As in My Sex Life, the film follows the exploits, and yes, sex life, of Mr. Paul Dedalus, played in part by a returning Matthieu Amalric. While Amalric was the anchor for the sprawling 1996 film that effectively launched his career, here he returns for little more than a handful of present-day bookends, handing the role over to young first-timer Quentin Dolmaire. Dolmaire carries the brunt of the film as the young Paul, taking him from ages sixteen to twenty-five, from the mid-1980s to the early 90s, over the course of two hours.
The narrative of the film is best described by its original French title Trois Souvenirs de ma Jeunesse, which translates as 'three memories from my youth.' Not only does that better set-up the three chapters that make up the story, but because for the most part, many of Paul's experiences are anything but golden.
None are grimmer than those of the first and shortest chapter, 'Childhood'. There we are introduced to the 11 year-old Paul (played here by youngster Antoine Bui), his younger brother and sister, and the sad set of circumstances that lead to their de facto orphanhood. The second chapter, 'Adolescence' takes the surprising guise of a thriller. The now teenaged Paul uses the occasion of a school trip to courier paper and money to political dissenters behind the Iron Curtain. Leaving his passport behind as well, he later finds out someone had been living under his name since the mid 80s.
The final, and by far longest chapter (indeed, it makes up the bulk of the film) is simply titled 'Esther'. Would you be shocked to learn it tells the story of the years-long relationship between Paul and a doe-eyed heartbreaker named, what now? Like Paul, the character of Esther figures prominently in Desplechin's 1996 outing, but the details of their relationship and really the entire narrative differ considerably. It's why I used the term 'pseudo-prequel' before. If anything, the film is something of an arthouse reboot, a repurposing of old characters to tell a new stand-alone tale.
It is a bittersweet tale at that. The two make a combustible pair, and the film crackles with the shared chemistry of Dolmaire and fellow newcomer Lou Roy-Lecollinet. But life and school and finances (or the lack thereof) always conspire to keep them apart.
Over the span of some years, they will break up and reconcile, each take other lovers and then compare, party into the wee hours and read Greek tragedies in bed. The energy of their pairing is matched beat for beat by Desplechin's buzzy style.
The director has a clipped and quick shooting/editing rhythm; he digs deep into the toolbox, using old-time irises and omniscient voiceovers, harkening back to both silent cinema and classic novels. To watch one of his films is to feel as if on a two-hour caffeine and nicotine high.
Mind you, the stimulants are helpful for the amount of information he packs in. Days is damn talky, verbose with love letters read directly to the camera, lectures on Claude Levi-Strauss and conversations about self-determination and political dissent.
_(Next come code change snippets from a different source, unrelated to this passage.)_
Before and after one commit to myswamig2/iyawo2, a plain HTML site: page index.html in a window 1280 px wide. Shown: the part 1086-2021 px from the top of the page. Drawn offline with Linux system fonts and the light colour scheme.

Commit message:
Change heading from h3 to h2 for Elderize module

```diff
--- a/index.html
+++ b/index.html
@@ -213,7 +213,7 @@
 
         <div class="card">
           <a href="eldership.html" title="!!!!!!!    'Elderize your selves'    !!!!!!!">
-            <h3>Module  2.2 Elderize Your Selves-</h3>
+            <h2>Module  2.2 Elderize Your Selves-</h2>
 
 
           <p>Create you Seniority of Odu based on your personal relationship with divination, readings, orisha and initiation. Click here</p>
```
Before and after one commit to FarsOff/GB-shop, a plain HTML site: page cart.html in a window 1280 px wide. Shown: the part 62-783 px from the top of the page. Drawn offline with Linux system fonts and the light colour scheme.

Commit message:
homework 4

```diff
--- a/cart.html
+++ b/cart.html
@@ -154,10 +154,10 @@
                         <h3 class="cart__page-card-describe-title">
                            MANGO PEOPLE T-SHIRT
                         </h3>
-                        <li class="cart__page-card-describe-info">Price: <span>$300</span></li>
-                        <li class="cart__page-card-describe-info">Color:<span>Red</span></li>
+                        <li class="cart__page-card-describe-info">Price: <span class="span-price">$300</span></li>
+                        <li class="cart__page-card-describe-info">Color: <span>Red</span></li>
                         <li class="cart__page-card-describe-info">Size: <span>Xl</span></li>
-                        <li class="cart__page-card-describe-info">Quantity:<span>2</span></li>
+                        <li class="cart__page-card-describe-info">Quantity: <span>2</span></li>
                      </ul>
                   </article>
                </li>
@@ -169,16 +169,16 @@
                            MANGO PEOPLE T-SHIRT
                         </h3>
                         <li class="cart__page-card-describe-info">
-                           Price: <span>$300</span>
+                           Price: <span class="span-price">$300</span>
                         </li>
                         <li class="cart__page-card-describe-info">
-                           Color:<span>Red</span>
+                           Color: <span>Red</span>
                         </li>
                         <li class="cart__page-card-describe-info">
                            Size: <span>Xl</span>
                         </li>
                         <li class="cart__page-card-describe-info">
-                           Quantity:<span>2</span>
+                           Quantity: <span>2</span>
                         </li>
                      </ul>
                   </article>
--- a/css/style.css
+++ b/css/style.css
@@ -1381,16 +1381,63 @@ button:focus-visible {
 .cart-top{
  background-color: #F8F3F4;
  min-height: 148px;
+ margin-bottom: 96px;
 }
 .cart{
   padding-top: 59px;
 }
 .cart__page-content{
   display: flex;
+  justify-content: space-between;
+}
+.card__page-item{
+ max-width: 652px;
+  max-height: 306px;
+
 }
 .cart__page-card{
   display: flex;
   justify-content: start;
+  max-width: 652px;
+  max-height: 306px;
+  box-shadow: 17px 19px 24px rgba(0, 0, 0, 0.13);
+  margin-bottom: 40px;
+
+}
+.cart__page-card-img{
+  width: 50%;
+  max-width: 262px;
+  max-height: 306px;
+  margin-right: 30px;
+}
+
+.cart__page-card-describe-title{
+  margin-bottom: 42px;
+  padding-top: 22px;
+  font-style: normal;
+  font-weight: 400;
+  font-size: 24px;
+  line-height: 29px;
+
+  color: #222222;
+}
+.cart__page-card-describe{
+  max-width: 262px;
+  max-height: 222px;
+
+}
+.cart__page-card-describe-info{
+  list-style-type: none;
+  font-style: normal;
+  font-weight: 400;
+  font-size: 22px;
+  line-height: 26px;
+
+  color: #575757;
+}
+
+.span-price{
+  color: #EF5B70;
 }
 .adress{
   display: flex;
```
But there is a singular through-line that cuts through the heady talk, the discordant genres and the cigarette haze: Paul's quest to make himself.
Like all of us, Paul's path to adulthood is ushered through his relations and experiences. And those two first chapters, showing his orphaning and then literal loss of identity, only remind us how much he's going into that process as a blank slate. The resulting wash of ideas and emotions is not just a frenetic director throwing it all up on screen (although with Desplechin, that is in small part the case) but the depiction of insatiable adolescent hunger. They may not all be golden years, but that doesn't temper Paul's lust for life.
Review originally published during the Cannes Film Festival in May 2015. The film opens in select theaters in the U.S. on Friday, March 18.